Updated: Sep 3
In the modern world we live in we spend all our time looking at the big picture, trying to be as inclusive as possible to ensure everyone is treated equally.
What if treating everyone the same puts people at risk? Or means we can't see the opportunities that are right in front of us.
I have been reading 'The Invisible Woman' by Caroline Criado Perez, which looks at the data gap between men and women in the real world.
Did you know that the tell tale signs for a heart attack are; pain or discomfort in the chest, pain in the left arm and shortness of breath - these symptoms are common just in men? I didn't I also found out that women are 47% more likely to be injured in car accidents because the majority of crash test dummies (and therefore safety measures), are based on a male's physique.
While reading this book, it made me realise that most businesses are doing the same thing when it comes to their employees.
When was the last time your business looked at the difference between genders, generations,positions, departments and locations, when reviewing your own data? Are we so focused on being inclusive that we are missing real opportunities for growth?
The next time you run an engagement or culture survey, look at the overall numbers, but don't think that making improvements for the average employee actually represents all employees.
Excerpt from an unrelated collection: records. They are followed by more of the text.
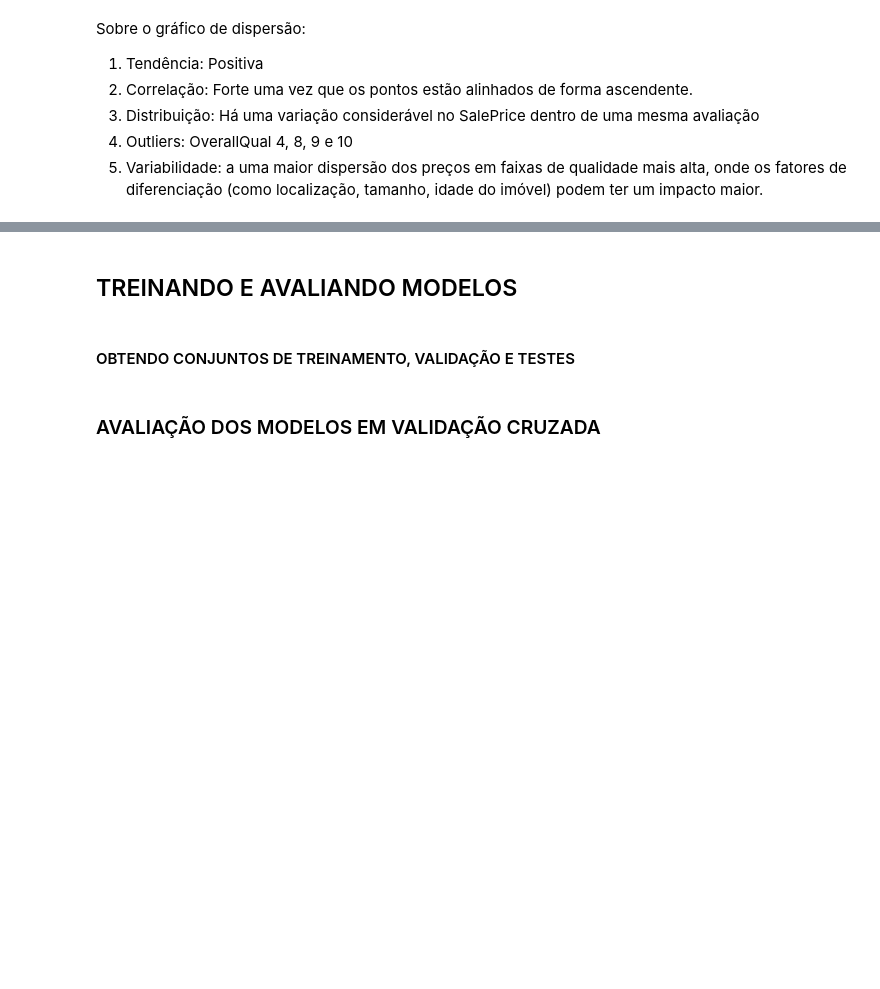
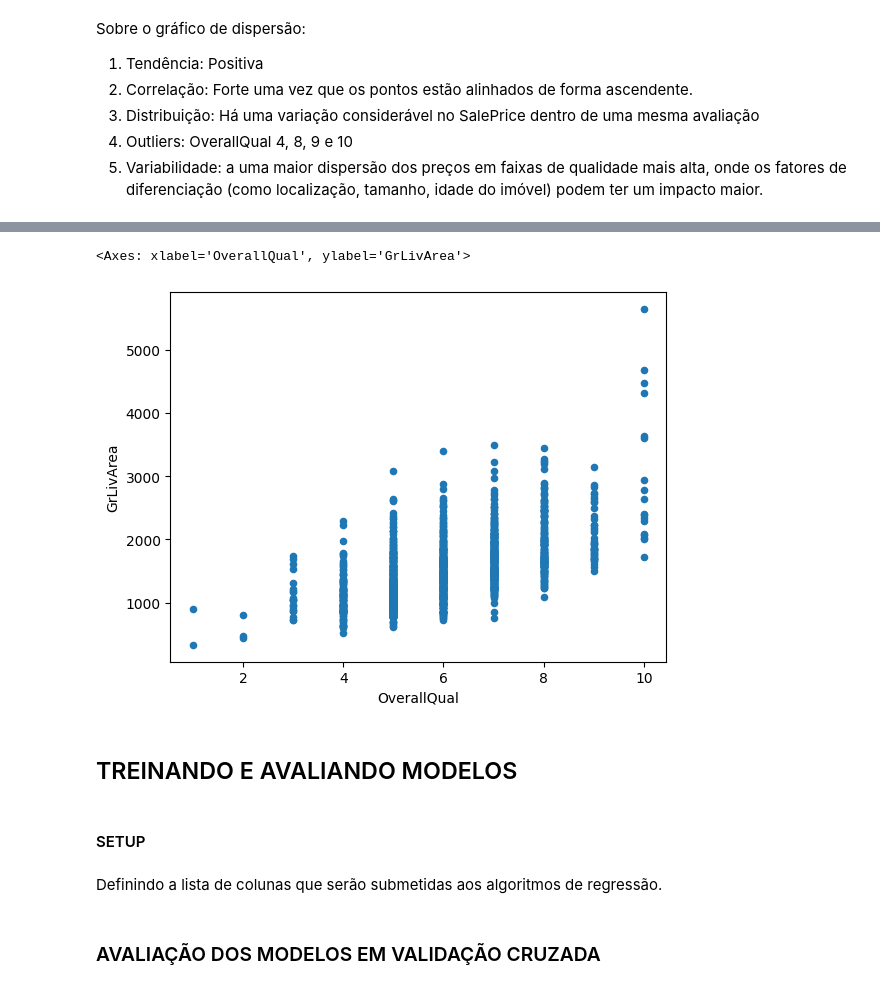
Before and after one commit to claytonsilva007/house_prices, a Jupyter notebook: notebook.ipynb, the cells around one changed output, grey strips where cells are left out. Drawn from its saved outputs; the diff is of its cells as text; code cells hidden in the pictures; blank space fills up the shorter version.

```diff
--- a/notebook.ipynb
+++ b/notebook.ipynb
@@ -156,4 +173,11 @@ Sobre o gráfico de dispersão:
+# %%
+df.plot(kind='scatter', x='OverallQual', y='GrLivArea')
+# %% [output]
+<Axes: xlabel='OverallQual', ylabel='GrLivArea'>
+[figure, added]
 # %% [markdown]
 ## TREINANDO E AVALIANDO MODELOS
-# %% [markdown]
-#### OBTENDO CONJUNTOS DE TREINAMENTO, VALIDAÇÃO E TESTES
+# %% [markdown]
+#### SETUP
+# %% [markdown]
+Definindo a lista de colunas que serão submetidas aos algoritmos de regressão.
```
Also changed, not shown: parts of 9 cells of this notebook.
Programs like the STAR Workplace Program and Fusion Culture Program allow businesses to seize opportunities for all employees, regardless of their demographic and rather than just focusing on the average. Afterall, wouldn't you want to work in a business that focuses on you as a person rather than the average of your peers?